The following entries should be restated word for word, pictures excluded.

=== GIVEN DATA ===

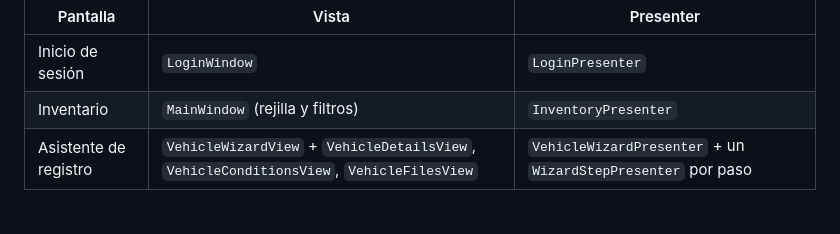
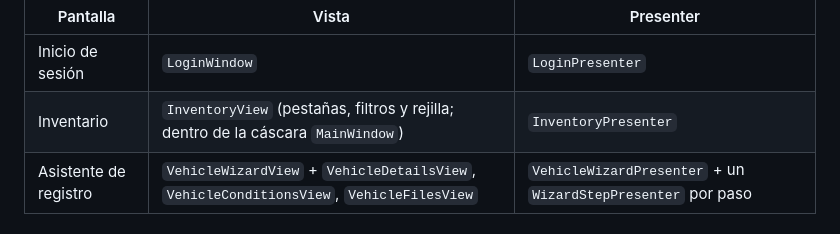
Before and after one commit to ShibaK7/seminuevos, a Markdown page: docs/ARCHITECTURE.md, the part around the change. Drawn GitHub-style.

```diff
--- a/docs/ARCHITECTURE.md
+++ b/docs/ARCHITECTURE.md
@@ -130,7 +130,7 @@ Ejemplos en el código:
 | Pantalla | Vista | Presenter |
 |---|---|---|
 | Inicio de sesión | `LoginWindow` | `LoginPresenter` |
-| Inventario | `MainWindow` (rejilla y filtros) | `InventoryPresenter` |
+| Inventario | `InventoryView` (pestañas, filtros y rejilla; dentro de la cáscara `MainWindow`) | `InventoryPresenter` |
 | Asistente de registro | `VehicleWizardView` + `VehicleDetailsView`, `VehicleConditionsView`, `VehicleFilesView` | `VehicleWizardPresenter` + un `WizardStepPresenter` por paso |
 
 ## Recetas
```
Also changed, not shown: docs/DESIGNER.md (+52 -7 lines).
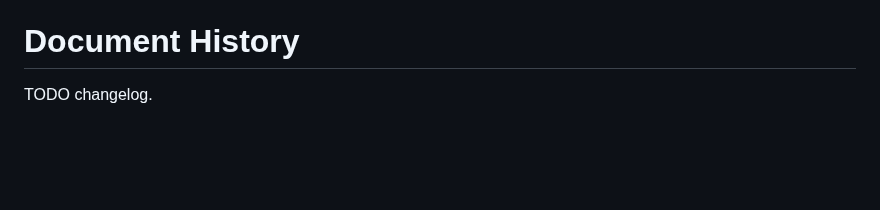
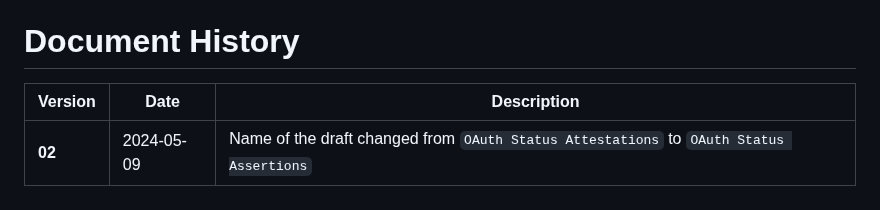
Before and after one commit to peppelinux/draft-demarco-oauth-status-assertions, a Markdown page: draft-demarco-oauth-status-attestations.md, the part around the change. Drawn GitHub-style; blank space fills up the shorter version.

Commit message:
Changelog section created
History/changelog section has been created. This commit solves issue #41

```diff
--- a/draft-demarco-oauth-status-attestations.md
+++ b/draft-demarco-oauth-status-attestations.md
@@ -616,4 +616,6 @@ We would like to thank:
 
 # Document History
 
-TODO changelog.
+| Version | Date | Description |
+| --- | --- | --- |
+| **02** | 2024-05-09 | Name of the draft changed from `OAuth Status Attestations` to `OAuth Status Assertions` |
```
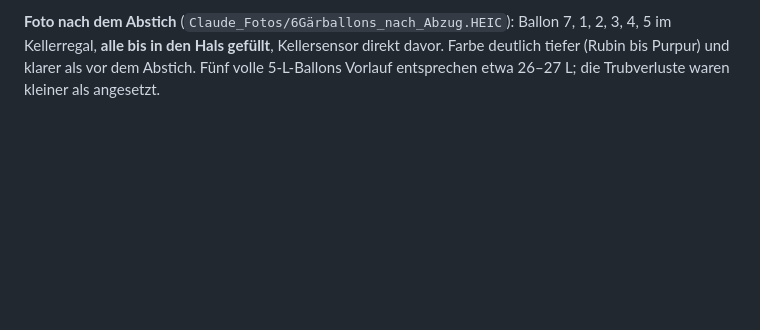
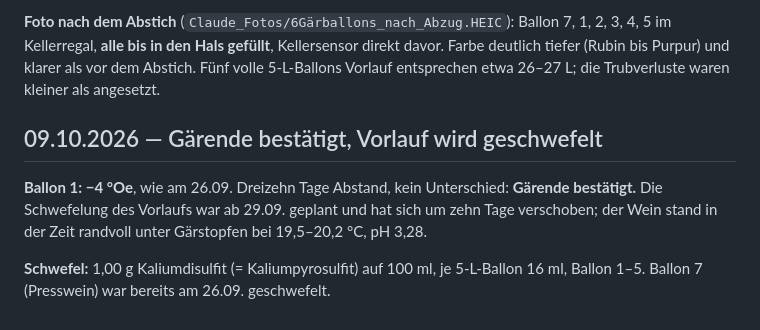
Before and after one commit to Montoliou/wein-selber-machen, a Markdown page: journal/2026-jahrgang.md, the part around the change. GitHub-like rendering; blank space fills up the shorter version.

Commit message:
Journal: Gaerende des Vorlaufs bestaetigt, Schwefelung
Co-Authored-By: Claude Opus 5.5 <noreply@anthropic.com>

```diff
--- a/journal/2026-jahrgang.md
+++ b/journal/2026-jahrgang.md
@@ -894,3 +894,12 @@ Konzentration (10 mg/ml), Dosis unverändert 12 ml.
 Kellerregal, **alle bis in den Hals gefüllt**, Kellersensor direkt davor. Farbe deutlich tiefer
 (Rubin bis Purpur) und klarer als vor dem Abstich. Fünf volle 5-L-Ballons Vorlauf entsprechen
 etwa 26–27 L; die Trubverluste waren kleiner als angesetzt.
+
+## 09.10.2026 — Gärende bestätigt, Vorlauf wird geschwefelt
+
+**Ballon 1: −4 °Oe**, wie am 26.09. Dreizehn Tage Abstand, kein Unterschied: **Gärende
+bestätigt.** Die Schwefelung des Vorlaufs war ab 29.09. geplant und hat sich um zehn Tage
+verschoben; der Wein stand in der Zeit randvoll unter Gärstopfen bei 19,5–20,2 °C, pH 3,28.
+
+**Schwefel:** 1,00 g Kaliumdisulfit (= Kaliumpyrosulfit) auf 100 ml, je 5-L-Ballon 16 ml,
+Ballon 1–5. Ballon 7 (Presswein) war bereits am 26.09. geschwefelt.
```
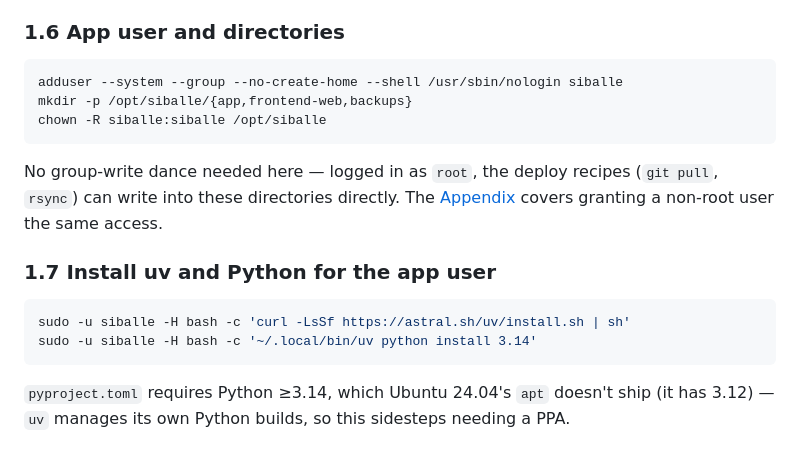
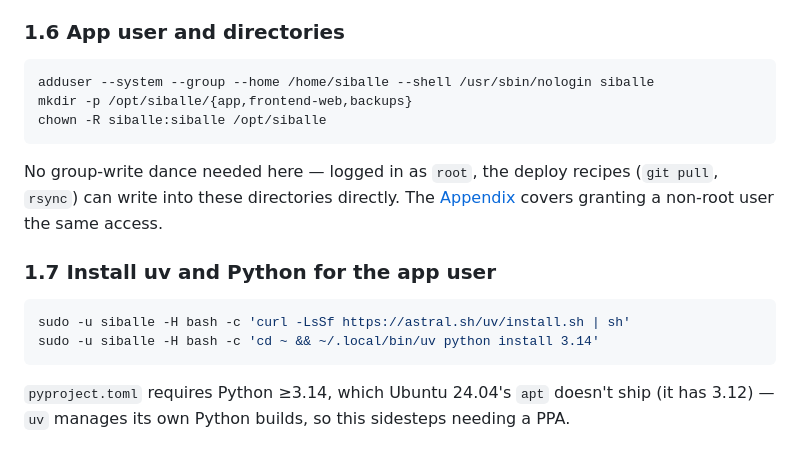
Before and after one commit to koljapluemer/siballe, a Markdown page: DEPLOY.md, the part around the change. GitHub-like rendering.

Commit message:
deploy improves

````diff
--- a/DEPLOY.md
+++ b/DEPLOY.md
@@ -121,7 +121,7 @@ Choose "Yes" when prompted. This writes
 ### 1.6 App user and directories
 
 ```sh
-adduser --system --group --no-create-home --shell /usr/sbin/nologin siballe
+adduser --system --group --home /home/siballe --shell /usr/sbin/nologin siballe
 mkdir -p /opt/siballe/{app,frontend-web,backups}
 chown -R siballe:siballe /opt/siballe
 ```
@@ -135,7 +135,7 @@ non-root user the same access.
 
 ```sh
 sudo -u siballe -H bash -c 'curl -LsSf https://astral.sh/uv/install.sh | sh'
-sudo -u siballe -H bash -c '~/.local/bin/uv python install 3.14'
+sudo -u siballe -H bash -c 'cd ~ && ~/.local/bin/uv python install 3.14'
 ```
 
 `pyproject.toml` requires Python ≥3.14, which Ubuntu 24.04's `apt` doesn't ship
````
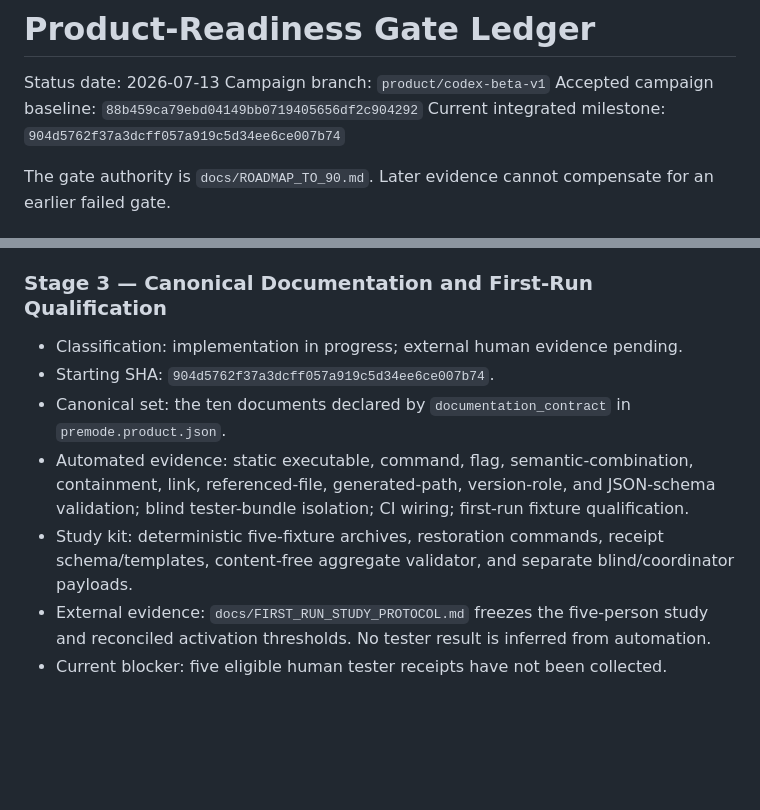
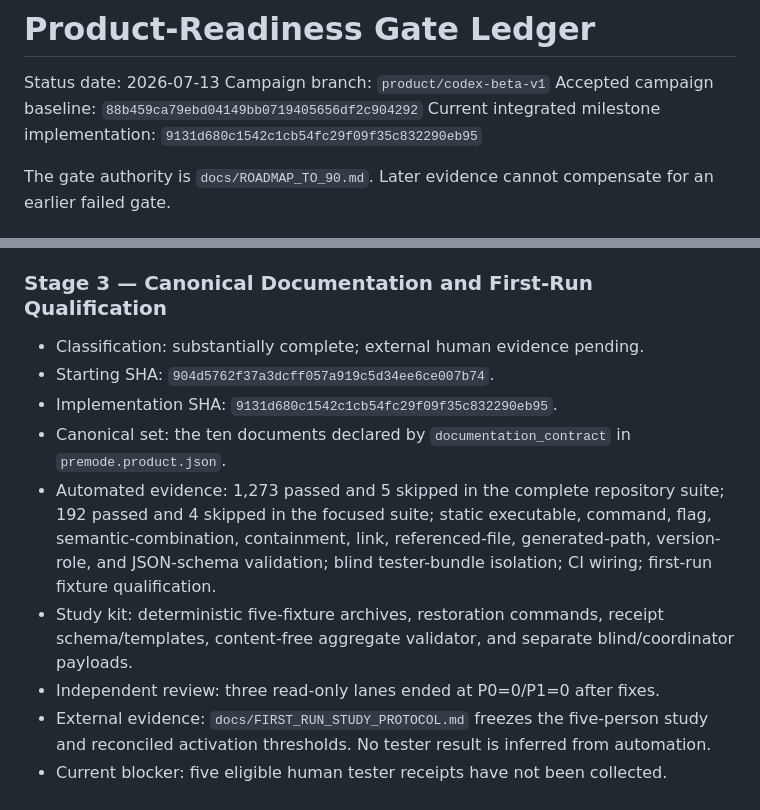
Before and after one commit to EXO-Robotics/premode-router, a Markdown page: docs/PRODUCT_READINESS_GATE_LEDGER.md, 2 parts joined by grey strips. Drawn GitHub-style; blank space fills up the shorter version.

Commit message:
Record Stage 3 qualification receipt

```diff
--- a/docs/PRODUCT_READINESS_GATE_LEDGER.md
+++ b/docs/PRODUCT_READINESS_GATE_LEDGER.md
@@ -3,7 +3,7 @@
 Status date: 2026-07-13
 Campaign branch: `product/codex-beta-v1`
 Accepted campaign baseline: `88b459ca79ebd04149bb0719405656df2c904292`
-Current integrated milestone: `904d5762f37a3dcff057a919c5d34ee6ce007b74`
+Current integrated milestone implementation: `9131d680c1542c1cb54fc29f09f35c832290eb95`
 
 The gate authority is `docs/ROADMAP_TO_90.md`. Later evidence cannot compensate for an earlier failed gate.
 
@@ -55,10 +55,12 @@ The gate authority is `docs/ROADMAP_TO_90.md`. Later evidence cannot compensate
 
 ### Stage 3 — Canonical Documentation and First-Run Qualification
 
-- Classification: implementation in progress; external human evidence pending.
+- Classification: substantially complete; external human evidence pending.
 - Starting SHA: `904d5762f37a3dcff057a919c5d34ee6ce007b74`.
+- Implementation SHA: `9131d680c1542c1cb54fc29f09f35c832290eb95`.
 - Canonical set: the ten documents declared by `documentation_contract` in `premode.product.json`.
-- Automated evidence: static executable, command, flag, semantic-combination, containment, link, referenced-file, generated-path, version-role, and JSON-schema validation; blind tester-bundle isolation; CI wiring; first-run fixture qualification.
+- Automated evidence: 1,273 passed and 5 skipped in the complete repository suite; 192 passed and 4 skipped in the focused suite; static executable, command, flag, semantic-combination, containment, link, referenced-file, generated-path, version-role, and JSON-schema validation; blind tester-bundle isolation; CI wiring; first-run fixture qualification.
 - Study kit: deterministic five-fixture archives, restoration commands, receipt schema/templates, content-free aggregate validator, and separate blind/coordinator payloads.
+- Independent review: three read-only lanes ended at P0=0/P1=0 after fixes.
 - External evidence: `docs/FIRST_RUN_STUDY_PROTOCOL.md` freezes the five-person study and reconciled activation thresholds. No tester result is inferred from automation.
 - Current blocker: five eligible human tester receipts have not been collected.
```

===

- COMPLETED TASK -
Before and after one commit to ShibaK7/seminuevos, a Markdown page: docs/ARCHITECTURE.md, the part around the change. Drawn GitHub-style.

```diff
--- a/docs/ARCHITECTURE.md
+++ b/docs/ARCHITECTURE.md
@@ -130,7 +130,7 @@ Ejemplos en el código:
 | Pantalla | Vista | Presenter |
 |---|---|---|
 | Inicio de sesión | `LoginWindow` | `LoginPresenter` |
-| Inventario | `MainWindow` (rejilla y filtros) | `InventoryPresenter` |
+| Inventario | `InventoryView` (pestañas, filtros y rejilla; dentro de la cáscara `MainWindow`) | `InventoryPresenter` |
 | Asistente de registro | `VehicleWizardView` + `VehicleDetailsView`, `VehicleConditionsView`, `VehicleFilesView` | `VehicleWizardPresenter` + un `WizardStepPresenter` por paso |
 
 ## Recetas
```
Also changed, not shown: docs/DESIGNER.md (+52 -7 lines).
Before and after one commit to peppelinux/draft-demarco-oauth-status-assertions, a Markdown page: draft-demarco-oauth-status-attestations.md, the part around the change. Drawn GitHub-style; blank space fills up the shorter version.

Commit message:
Changelog section created
History/changelog section has been created. This commit solves issue #41

```diff
--- a/draft-demarco-oauth-status-attestations.md
+++ b/draft-demarco-oauth-status-attestations.md
@@ -616,4 +616,6 @@ We would like to thank:
 
 # Document History
 
-TODO changelog.
+| Version | Date | Description |
+| --- | --- | --- |
+| **02** | 2024-05-09 | Name of the draft changed from `OAuth Status Attestations` to `OAuth Status Assertions` |
```
Before and after one commit to Montoliou/wein-selber-machen, a Markdown page: journal/2026-jahrgang.md, the part around the change. GitHub-like rendering; blank space fills up the shorter version.

Commit message:
Journal: Gaerende des Vorlaufs bestaetigt, Schwefelung
Co-Authored-By: Claude Opus 5.5 <noreply@anthropic.com>

```diff
--- a/journal/2026-jahrgang.md
+++ b/journal/2026-jahrgang.md
@@ -894,3 +894,12 @@ Konzentration (10 mg/ml), Dosis unverändert 12 ml.
 Kellerregal, **alle bis in den Hals gefüllt**, Kellersensor direkt davor. Farbe deutlich tiefer
 (Rubin bis Purpur) und klarer als vor dem Abstich. Fünf volle 5-L-Ballons Vorlauf entsprechen
 etwa 26–27 L; die Trubverluste waren kleiner als angesetzt.
+
+## 09.10.2026 — Gärende bestätigt, Vorlauf wird geschwefelt
+
+**Ballon 1: −4 °Oe**, wie am 26.09. Dreizehn Tage Abstand, kein Unterschied: **Gärende
+bestätigt.** Die Schwefelung des Vorlaufs war ab 29.09. geplant und hat sich um zehn Tage
+verschoben; der Wein stand in der Zeit randvoll unter Gärstopfen bei 19,5–20,2 °C, pH 3,28.
+
+**Schwefel:** 1,00 g Kaliumdisulfit (= Kaliumpyrosulfit) auf 100 ml, je 5-L-Ballon 16 ml,
+Ballon 1–5. Ballon 7 (Presswein) war bereits am 26.09. geschwefelt.
```
Before and after one commit to koljapluemer/siballe, a Markdown page: DEPLOY.md, the part around the change. GitHub-like rendering.

Commit message:
deploy improves

````diff
--- a/DEPLOY.md
+++ b/DEPLOY.md
@@ -121,7 +121,7 @@ Choose "Yes" when prompted. This writes
 ### 1.6 App user and directories
 
 ```sh
-adduser --system --group --no-create-home --shell /usr/sbin/nologin siballe
+adduser --system --group --home /home/siballe --shell /usr/sbin/nologin siballe
 mkdir -p /opt/siballe/{app,frontend-web,backups}
 chown -R siballe:siballe /opt/siballe
 ```
@@ -135,7 +135,7 @@ non-root user the same access.
 
 ```sh
 sudo -u siballe -H bash -c 'curl -LsSf https://astral.sh/uv/install.sh | sh'
-sudo -u siballe -H bash -c '~/.local/bin/uv python install 3.14'
+sudo -u siballe -H bash -c 'cd ~ && ~/.local/bin/uv python install 3.14'
 ```
 
 `pyproject.toml` requires Python ≥3.14, which Ubuntu 24.04's `apt` doesn't ship
````
Before and after one commit to EXO-Robotics/premode-router, a Markdown page: docs/PRODUCT_READINESS_GATE_LEDGER.md, 2 parts joined by grey strips. Drawn GitHub-style; blank space fills up the shorter version.

Commit message:
Record Stage 3 qualification receipt

```diff
--- a/docs/PRODUCT_READINESS_GATE_LEDGER.md
+++ b/docs/PRODUCT_READINESS_GATE_LEDGER.md
@@ -3,7 +3,7 @@
 Status date: 2026-07-13
 Campaign branch: `product/codex-beta-v1`
 Accepted campaign baseline: `88b459ca79ebd04149bb0719405656df2c904292`
-Current integrated milestone: `904d5762f37a3dcff057a919c5d34ee6ce007b74`
+Current integrated milestone implementation: `9131d680c1542c1cb54fc29f09f35c832290eb95`
 
 The gate authority is `docs/ROADMAP_TO_90.md`. Later evidence cannot compensate for an earlier failed gate.
 
@@ -55,10 +55,12 @@ The gate authority is `docs/ROADMAP_TO_90.md`. Later evidence cannot compensate
 
 ### Stage 3 — Canonical Documentation and First-Run Qualification
 
-- Classification: implementation in progress; external human evidence pending.
+- Classification: substantially complete; external human evidence pending.
 - Starting SHA: `904d5762f37a3dcff057a919c5d34ee6ce007b74`.
+- Implementation SHA: `9131d680c1542c1cb54fc29f09f35c832290eb95`.
 - Canonical set: the ten documents declared by `documentation_contract` in `premode.product.json`.
-- Automated evidence: static executable, command, flag, semantic-combination, containment, link, referenced-file, generated-path, version-role, and JSON-schema validation; blind tester-bundle isolation; CI wiring; first-run fixture qualification.
+- Automated evidence: 1,273 passed and 5 skipped in the complete repository suite; 192 passed and 4 skipped in the focused suite; static executable, command, flag, semantic-combination, containment, link, referenced-file, generated-path, version-role, and JSON-schema validation; blind tester-bundle isolation; CI wiring; first-run fixture qualification.
 - Study kit: deterministic five-fixture archives, restoration commands, receipt schema/templates, content-free aggregate validator, and separate blind/coordinator payloads.
+- Independent review: three read-only lanes ended at P0=0/P1=0 after fixes.
 - External evidence: `docs/FIRST_RUN_STUDY_PROTOCOL.md` freezes the five-person study and reconciled activation thresholds. No tester result is inferred from automation.
 - Current blocker: five eligible human tester receipts have not been collected.
```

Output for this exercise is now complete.